What you have to do. List every line in this data where the string "nearby" occurs.

Given entries.
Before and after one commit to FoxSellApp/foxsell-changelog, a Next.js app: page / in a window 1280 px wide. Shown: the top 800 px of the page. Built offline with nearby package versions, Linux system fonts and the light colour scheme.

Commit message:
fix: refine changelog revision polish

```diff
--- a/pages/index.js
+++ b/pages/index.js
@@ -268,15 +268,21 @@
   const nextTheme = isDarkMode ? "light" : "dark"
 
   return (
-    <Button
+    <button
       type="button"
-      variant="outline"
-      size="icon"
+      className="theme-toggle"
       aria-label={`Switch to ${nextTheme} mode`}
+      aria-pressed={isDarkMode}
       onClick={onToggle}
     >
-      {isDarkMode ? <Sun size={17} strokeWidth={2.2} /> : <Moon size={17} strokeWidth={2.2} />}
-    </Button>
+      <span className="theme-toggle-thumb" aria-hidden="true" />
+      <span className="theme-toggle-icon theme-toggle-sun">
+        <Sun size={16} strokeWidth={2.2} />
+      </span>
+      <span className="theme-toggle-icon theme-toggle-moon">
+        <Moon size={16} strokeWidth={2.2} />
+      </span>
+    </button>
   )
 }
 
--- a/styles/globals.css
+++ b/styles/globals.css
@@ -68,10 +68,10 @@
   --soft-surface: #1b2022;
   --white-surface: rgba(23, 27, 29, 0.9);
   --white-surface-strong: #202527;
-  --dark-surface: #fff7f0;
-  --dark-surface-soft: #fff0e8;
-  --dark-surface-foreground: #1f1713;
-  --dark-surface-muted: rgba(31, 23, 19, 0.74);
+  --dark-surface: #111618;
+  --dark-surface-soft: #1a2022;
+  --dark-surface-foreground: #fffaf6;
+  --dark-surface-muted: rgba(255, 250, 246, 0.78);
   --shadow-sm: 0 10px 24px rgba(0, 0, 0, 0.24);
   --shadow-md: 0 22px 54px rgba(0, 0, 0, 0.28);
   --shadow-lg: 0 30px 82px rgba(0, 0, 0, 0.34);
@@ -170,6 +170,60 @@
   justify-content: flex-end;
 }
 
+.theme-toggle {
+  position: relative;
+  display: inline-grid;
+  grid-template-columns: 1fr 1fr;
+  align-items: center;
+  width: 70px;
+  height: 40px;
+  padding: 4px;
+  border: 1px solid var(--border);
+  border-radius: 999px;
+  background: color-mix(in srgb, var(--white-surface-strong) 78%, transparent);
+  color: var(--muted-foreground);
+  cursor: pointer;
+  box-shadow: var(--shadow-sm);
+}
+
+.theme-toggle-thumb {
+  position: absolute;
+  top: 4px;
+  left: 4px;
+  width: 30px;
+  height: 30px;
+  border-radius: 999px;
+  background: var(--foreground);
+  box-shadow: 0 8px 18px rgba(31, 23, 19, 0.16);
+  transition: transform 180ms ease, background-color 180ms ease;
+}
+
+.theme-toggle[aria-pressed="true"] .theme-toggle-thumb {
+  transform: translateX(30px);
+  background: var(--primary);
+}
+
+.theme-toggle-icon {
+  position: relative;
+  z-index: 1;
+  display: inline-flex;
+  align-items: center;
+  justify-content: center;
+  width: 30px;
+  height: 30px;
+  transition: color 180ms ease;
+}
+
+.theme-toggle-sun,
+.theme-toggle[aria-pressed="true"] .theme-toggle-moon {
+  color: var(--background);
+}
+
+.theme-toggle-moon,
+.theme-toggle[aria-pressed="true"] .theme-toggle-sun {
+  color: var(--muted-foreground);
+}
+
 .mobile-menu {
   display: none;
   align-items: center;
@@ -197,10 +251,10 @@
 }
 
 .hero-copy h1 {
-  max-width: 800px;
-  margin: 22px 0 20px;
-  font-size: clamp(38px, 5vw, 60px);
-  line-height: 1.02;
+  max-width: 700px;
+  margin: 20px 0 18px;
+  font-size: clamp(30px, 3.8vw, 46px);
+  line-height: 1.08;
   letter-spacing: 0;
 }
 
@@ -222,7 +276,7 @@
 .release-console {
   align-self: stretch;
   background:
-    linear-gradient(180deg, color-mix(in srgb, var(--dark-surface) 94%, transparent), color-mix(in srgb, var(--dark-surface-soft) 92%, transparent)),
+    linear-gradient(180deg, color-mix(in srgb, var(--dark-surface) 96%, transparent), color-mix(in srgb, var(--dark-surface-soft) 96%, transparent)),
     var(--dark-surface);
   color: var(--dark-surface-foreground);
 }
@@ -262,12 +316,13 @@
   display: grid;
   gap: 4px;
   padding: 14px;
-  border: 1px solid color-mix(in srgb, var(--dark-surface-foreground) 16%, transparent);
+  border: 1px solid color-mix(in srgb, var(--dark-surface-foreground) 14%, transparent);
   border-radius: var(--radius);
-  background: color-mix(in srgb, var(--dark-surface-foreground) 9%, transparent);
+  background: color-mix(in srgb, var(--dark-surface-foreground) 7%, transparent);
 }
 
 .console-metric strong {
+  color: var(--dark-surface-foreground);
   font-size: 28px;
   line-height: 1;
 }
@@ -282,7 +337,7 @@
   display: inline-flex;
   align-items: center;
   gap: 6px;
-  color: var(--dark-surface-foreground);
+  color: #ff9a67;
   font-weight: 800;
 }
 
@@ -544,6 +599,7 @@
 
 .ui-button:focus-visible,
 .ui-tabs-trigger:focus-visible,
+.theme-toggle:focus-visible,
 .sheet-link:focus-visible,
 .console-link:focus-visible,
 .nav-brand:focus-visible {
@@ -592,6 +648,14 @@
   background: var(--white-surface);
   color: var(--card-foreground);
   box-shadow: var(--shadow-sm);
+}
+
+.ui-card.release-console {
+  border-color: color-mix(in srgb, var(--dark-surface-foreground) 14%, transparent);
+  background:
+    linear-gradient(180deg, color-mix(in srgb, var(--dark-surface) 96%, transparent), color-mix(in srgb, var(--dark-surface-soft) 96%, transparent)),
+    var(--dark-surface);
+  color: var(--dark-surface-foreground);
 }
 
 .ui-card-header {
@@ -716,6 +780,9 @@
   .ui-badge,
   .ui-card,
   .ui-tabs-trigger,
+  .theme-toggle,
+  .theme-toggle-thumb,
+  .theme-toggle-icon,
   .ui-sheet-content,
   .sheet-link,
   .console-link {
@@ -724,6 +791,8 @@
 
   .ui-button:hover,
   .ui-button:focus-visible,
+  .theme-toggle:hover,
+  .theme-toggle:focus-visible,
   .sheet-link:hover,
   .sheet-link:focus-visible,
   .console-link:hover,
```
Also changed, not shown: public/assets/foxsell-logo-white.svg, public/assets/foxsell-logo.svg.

---

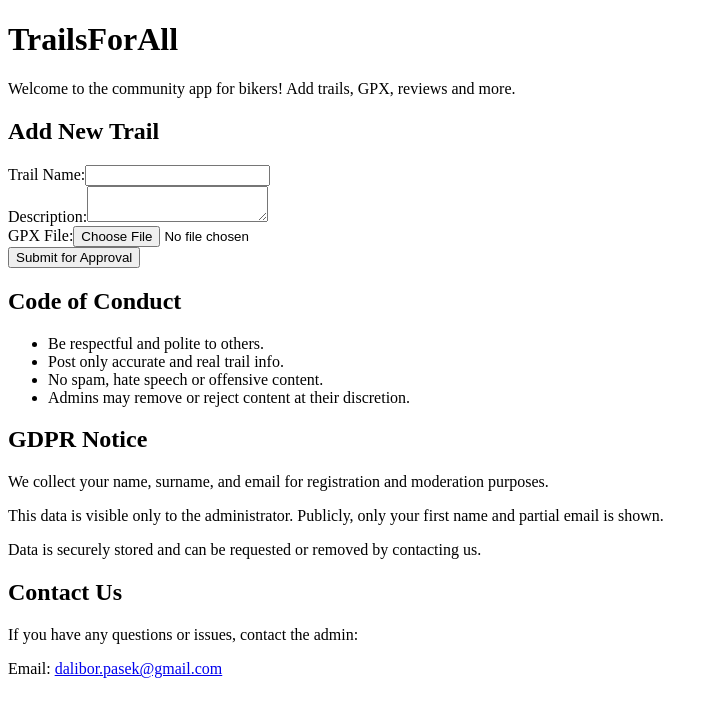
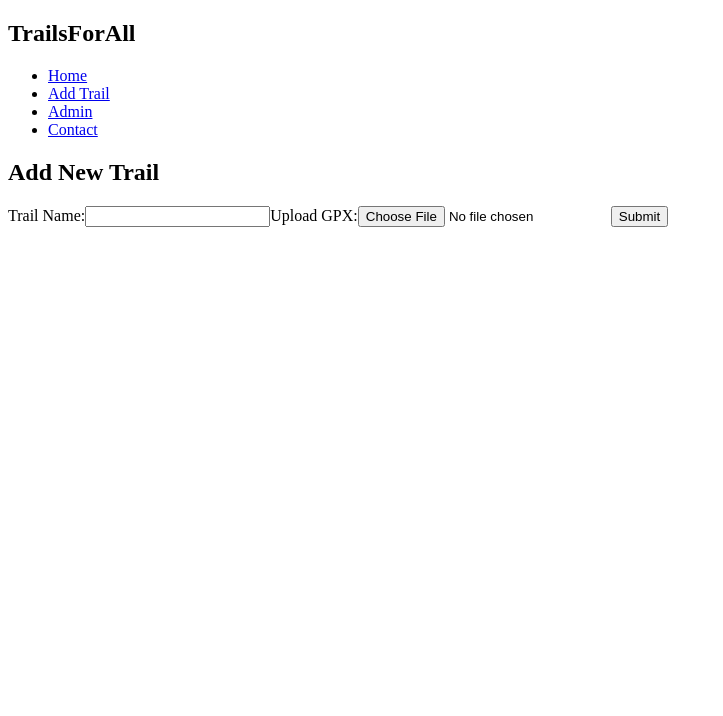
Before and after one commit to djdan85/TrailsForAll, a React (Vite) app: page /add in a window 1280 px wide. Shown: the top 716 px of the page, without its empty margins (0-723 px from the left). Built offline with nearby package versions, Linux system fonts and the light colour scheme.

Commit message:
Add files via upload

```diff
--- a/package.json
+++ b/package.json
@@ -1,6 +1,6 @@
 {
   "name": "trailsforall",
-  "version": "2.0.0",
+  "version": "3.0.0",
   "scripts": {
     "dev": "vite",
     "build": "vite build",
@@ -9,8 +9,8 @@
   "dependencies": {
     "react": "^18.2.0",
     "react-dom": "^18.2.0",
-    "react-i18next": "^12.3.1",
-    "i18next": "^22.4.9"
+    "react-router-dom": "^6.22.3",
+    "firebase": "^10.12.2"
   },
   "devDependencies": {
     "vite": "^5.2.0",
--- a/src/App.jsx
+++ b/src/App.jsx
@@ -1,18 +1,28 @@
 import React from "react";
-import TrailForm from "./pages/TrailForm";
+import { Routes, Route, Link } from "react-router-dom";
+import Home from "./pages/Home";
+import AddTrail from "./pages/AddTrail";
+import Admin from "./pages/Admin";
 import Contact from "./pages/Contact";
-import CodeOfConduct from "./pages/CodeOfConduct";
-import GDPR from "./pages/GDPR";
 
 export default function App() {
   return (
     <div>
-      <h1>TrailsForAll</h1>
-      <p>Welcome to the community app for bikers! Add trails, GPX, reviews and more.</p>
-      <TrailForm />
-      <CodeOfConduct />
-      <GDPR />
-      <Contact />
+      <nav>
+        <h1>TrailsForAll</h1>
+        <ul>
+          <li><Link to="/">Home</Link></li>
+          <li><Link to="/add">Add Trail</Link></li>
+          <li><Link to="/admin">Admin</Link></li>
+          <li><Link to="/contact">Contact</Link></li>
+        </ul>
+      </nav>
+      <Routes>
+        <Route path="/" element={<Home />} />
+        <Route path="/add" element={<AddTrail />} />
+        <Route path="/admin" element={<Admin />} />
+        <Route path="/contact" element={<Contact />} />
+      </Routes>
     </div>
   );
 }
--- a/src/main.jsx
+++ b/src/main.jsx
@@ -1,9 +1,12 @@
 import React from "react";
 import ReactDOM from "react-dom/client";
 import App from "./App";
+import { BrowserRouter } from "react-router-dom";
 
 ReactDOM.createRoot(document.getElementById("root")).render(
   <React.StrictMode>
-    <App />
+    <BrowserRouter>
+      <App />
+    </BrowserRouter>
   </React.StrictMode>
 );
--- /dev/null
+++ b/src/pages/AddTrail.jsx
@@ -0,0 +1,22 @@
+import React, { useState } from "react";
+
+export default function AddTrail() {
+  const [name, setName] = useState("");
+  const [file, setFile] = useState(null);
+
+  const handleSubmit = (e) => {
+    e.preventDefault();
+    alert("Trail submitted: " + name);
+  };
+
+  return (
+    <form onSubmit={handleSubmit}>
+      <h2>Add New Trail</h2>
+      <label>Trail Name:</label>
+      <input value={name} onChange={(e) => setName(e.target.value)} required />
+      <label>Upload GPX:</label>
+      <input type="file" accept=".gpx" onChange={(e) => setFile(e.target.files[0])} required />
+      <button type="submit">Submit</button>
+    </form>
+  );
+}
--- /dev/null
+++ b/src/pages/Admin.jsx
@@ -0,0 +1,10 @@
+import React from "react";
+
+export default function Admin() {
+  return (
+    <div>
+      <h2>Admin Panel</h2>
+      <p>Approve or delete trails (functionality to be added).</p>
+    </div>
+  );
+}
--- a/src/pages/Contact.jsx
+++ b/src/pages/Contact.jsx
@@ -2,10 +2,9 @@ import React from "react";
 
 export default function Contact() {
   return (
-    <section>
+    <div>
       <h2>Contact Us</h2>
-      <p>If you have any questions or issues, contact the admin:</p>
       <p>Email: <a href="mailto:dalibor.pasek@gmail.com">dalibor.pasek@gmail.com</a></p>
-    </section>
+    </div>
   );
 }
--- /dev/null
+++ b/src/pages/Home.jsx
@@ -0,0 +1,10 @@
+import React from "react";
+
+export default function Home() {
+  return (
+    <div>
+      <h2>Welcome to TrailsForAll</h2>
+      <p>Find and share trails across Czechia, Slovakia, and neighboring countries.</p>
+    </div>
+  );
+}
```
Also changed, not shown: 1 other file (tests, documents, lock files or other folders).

Exercise answer.
Before and after one commit to FoxSellApp/foxsell-changelog, a Next.js app: page / in a window 1280 px wide. Shown: the top 800 px of the page. Built offline with nearby package versions, Linux system fonts and the light colour scheme.
Before and after one commit to djdan85/TrailsForAll, a React (Vite) app: page /add in a window 1280 px wide. Shown: the top 716 px of the page, without its empty margins (0-723 px from the left). Built offline with nearby package versions, Linux system fonts and the light colour scheme.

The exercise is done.